__What is being asked__
The lines to copy are those holding the string "technical" in the entries below.
Available data section start
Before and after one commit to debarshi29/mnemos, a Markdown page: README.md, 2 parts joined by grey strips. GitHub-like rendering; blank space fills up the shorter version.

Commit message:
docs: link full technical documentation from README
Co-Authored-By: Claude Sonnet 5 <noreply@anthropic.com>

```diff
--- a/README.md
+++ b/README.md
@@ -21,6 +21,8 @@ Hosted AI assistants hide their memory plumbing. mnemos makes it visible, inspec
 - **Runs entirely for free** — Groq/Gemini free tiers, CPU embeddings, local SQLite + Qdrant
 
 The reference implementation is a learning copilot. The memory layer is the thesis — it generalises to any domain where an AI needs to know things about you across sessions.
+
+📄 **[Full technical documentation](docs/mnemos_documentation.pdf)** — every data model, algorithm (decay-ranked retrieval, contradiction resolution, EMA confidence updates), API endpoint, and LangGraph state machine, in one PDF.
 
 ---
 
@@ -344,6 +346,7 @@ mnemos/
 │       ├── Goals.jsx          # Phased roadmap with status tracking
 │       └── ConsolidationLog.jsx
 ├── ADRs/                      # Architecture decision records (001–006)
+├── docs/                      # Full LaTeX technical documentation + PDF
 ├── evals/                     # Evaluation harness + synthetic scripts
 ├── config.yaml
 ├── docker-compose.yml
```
Available data section end
__Solution to this exercise__
docs: link full technical documentation from README
+📄 **[Full technical documentation](docs/mnemos_documentation.pdf)** — every data model, algorithm (decay-ranked retrieval, contradiction resolution, EMA confidence updates), API endpoint, and LangGraph state machine, in one PDF.
+├── docs/                      # Full LaTeX technical documentation + PDF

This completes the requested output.